While dealing with niche fields such as sailing, shipping, and maritime legality, it is preferred to use the appropriate terms and nomenclature. It removes any confusion and avoids any accidental mishaps arising due to some misunderstanding.
A simple example would be the directionality of the 2 halves of the boat. If the deck watch were to inform the captain to turn right, it would depend on which way the captain was facing.
Turning in the wrong direction merely because the instructions weren’t specific could lead to problems. On the other hand, using the terms “port” and “starboard” is always preferred. These terms are relative to the boat’s position, and not the viewer’s orientation.
Some nautical terms are often misinterpreted and misquoted. In this regard, two of the most commonly used terms – flotsam and jetsam can be described as being the perfect misnomers.
According to most people’s perceptions, these objects are nothing but unwanted garbage that can be found floating in the oceanic waters. However, these two objects are important constituents of the maritime salvaging law.
In this article, we will look at the origins of these terms and the distinct role they play in Admiralty law. Rest assured you will never again use these terms incorrectly!
Nautical Terms’ Classification
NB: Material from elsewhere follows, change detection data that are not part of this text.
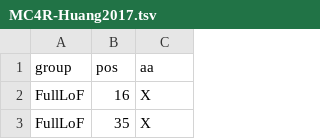
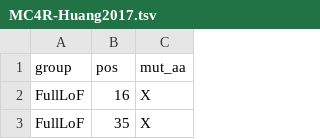
Before and after one commit to octantbio/mc4r-dms, a TSV file: data/annotations/MC4R-Huang2017.tsv, drawn as a sheet; only a part is shown.

```diff
--- a/data/annotations/MC4R-Huang2017.tsv
+++ b/data/annotations/MC4R-Huang2017.tsv
@@ -1,2 +1,2 @@
-group	pos	aa
+group	pos	mut_aa
 FullLoF	16	X
```
Also changed, not shown: data/annotations/MC4R-Wang2014.tsv, data/annotations/MC4R-fig4-variants.tsv.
The terms “flotsam” and “jetsam” are commonly used in Admiralty law to signify objects that are linked with shipwrecks or maritime salvage operations.
The common misconception is that they refer to junk and debris found on the ocean’s surface. However, their use is far more precise and can carry a great deal of meaning to the trained mariner.
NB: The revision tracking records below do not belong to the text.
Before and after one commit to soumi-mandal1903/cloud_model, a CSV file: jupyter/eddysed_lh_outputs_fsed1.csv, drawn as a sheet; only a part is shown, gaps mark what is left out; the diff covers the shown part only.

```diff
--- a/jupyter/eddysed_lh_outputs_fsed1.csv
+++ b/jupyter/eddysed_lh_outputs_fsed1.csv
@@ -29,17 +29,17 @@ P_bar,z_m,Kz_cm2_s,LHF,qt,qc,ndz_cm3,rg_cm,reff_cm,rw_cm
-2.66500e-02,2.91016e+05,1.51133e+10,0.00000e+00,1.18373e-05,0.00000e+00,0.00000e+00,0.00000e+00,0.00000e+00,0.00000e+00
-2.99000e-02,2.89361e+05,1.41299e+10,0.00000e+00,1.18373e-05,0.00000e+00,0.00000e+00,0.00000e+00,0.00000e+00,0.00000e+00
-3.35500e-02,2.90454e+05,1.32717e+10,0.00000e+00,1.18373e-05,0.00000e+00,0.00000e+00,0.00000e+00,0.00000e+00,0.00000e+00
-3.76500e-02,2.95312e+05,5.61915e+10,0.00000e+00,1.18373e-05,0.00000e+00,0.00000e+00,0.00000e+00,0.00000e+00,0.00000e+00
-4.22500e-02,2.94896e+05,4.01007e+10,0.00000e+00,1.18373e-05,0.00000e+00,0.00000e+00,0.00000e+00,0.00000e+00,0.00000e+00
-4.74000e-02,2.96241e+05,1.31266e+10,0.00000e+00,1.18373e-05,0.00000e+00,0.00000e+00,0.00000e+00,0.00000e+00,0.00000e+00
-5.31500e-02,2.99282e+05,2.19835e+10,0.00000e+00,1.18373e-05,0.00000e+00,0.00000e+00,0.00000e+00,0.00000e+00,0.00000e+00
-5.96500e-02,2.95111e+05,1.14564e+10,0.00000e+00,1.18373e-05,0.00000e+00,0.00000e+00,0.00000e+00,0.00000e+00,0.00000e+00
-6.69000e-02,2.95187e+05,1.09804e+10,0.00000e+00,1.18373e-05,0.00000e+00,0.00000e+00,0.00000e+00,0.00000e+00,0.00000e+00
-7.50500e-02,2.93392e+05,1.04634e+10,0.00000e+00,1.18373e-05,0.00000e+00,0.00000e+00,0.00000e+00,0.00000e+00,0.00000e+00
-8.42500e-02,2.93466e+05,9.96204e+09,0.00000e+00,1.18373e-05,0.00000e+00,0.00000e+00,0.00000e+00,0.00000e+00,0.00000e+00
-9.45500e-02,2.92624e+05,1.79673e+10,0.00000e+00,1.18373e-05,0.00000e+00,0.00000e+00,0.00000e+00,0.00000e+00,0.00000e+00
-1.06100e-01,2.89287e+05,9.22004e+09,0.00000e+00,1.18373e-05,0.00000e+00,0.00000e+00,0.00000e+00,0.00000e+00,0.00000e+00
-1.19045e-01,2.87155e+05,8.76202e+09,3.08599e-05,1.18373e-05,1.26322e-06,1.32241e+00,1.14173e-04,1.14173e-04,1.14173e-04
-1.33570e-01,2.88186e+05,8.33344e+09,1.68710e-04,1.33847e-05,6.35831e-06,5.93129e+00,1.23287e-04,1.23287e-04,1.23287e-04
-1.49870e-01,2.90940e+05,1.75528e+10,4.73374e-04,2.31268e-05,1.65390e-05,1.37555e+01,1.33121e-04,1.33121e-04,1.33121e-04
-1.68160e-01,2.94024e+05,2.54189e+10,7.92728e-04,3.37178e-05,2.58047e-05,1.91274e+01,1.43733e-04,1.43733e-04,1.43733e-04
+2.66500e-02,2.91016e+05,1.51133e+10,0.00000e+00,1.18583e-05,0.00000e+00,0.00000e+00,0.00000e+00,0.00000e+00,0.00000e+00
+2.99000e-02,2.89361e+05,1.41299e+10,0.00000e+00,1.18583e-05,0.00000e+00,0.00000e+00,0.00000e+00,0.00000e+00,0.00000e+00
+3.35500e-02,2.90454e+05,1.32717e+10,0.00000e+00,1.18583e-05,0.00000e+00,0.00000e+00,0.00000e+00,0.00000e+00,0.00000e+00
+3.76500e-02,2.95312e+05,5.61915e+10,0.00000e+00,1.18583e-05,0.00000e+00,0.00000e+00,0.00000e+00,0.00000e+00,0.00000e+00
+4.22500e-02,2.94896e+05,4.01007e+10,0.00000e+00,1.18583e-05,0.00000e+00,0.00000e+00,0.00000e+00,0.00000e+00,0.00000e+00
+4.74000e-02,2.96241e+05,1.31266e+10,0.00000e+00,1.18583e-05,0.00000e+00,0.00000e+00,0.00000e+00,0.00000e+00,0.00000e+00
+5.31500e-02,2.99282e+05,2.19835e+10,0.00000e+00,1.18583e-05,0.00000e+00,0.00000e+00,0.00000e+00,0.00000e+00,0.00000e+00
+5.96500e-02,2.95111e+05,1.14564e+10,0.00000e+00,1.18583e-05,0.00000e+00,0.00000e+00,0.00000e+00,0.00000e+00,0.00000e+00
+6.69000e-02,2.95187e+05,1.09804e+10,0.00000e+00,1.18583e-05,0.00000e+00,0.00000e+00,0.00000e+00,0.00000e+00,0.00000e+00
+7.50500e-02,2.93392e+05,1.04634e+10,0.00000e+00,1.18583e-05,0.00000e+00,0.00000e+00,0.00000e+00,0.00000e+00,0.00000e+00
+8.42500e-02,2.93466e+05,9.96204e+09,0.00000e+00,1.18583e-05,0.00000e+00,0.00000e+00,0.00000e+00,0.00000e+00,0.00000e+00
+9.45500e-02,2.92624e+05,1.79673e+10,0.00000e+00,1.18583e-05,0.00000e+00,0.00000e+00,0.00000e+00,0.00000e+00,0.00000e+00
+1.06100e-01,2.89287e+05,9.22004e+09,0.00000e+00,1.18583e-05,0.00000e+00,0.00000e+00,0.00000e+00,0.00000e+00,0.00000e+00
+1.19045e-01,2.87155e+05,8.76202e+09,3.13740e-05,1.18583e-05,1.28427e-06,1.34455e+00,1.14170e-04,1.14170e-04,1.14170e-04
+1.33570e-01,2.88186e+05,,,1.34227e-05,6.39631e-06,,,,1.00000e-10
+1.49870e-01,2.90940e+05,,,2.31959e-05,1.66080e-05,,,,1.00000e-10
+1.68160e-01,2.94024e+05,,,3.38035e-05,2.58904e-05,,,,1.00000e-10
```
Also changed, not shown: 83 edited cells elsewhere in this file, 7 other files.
For instance, a discarded trunk found at sea could just be garbage that was tossed overboard, or could also be an important property that was lost at sea.
Based on whether it came from a ship, and how and why it landed up adrift, it may be termed flotsam or jetsam. Using the generic phrase “flotsam and jetsam” to refer to all objects floating on the sea surface without any consideration for its meaning can often create confusion in legal proceedings.
Although both flotsam and jetsam are classified as words pertaining to a ‘shipwreck’, there is a huge difference in their actual interpretation.
According to the terms and stipulations set by maritime law, the difference comes into great importance when these objects are salvaged and resultantly sold for monetary purposes.
Flotsam is said to be a wreck that is found in the water because of accidental discarding. This terminology includes any and all objects floating on the water after ships are destroyed in storms or due to other accidents.
Only accidental discarding is considered to be flotsam, in which case the crew did not intentionally jettison any objects from onboard. As per maritime law stipulations, the original owner is said to have unequivocal ownership rights over these objects.
However, recent maritime judgements have indicated that in case the owner does not wish for the goods to be returned, the individual has found it can lay claim to it. Similarly, if the owner has passed away and the items are of no value to his legal heirs, then the finder can also claim it.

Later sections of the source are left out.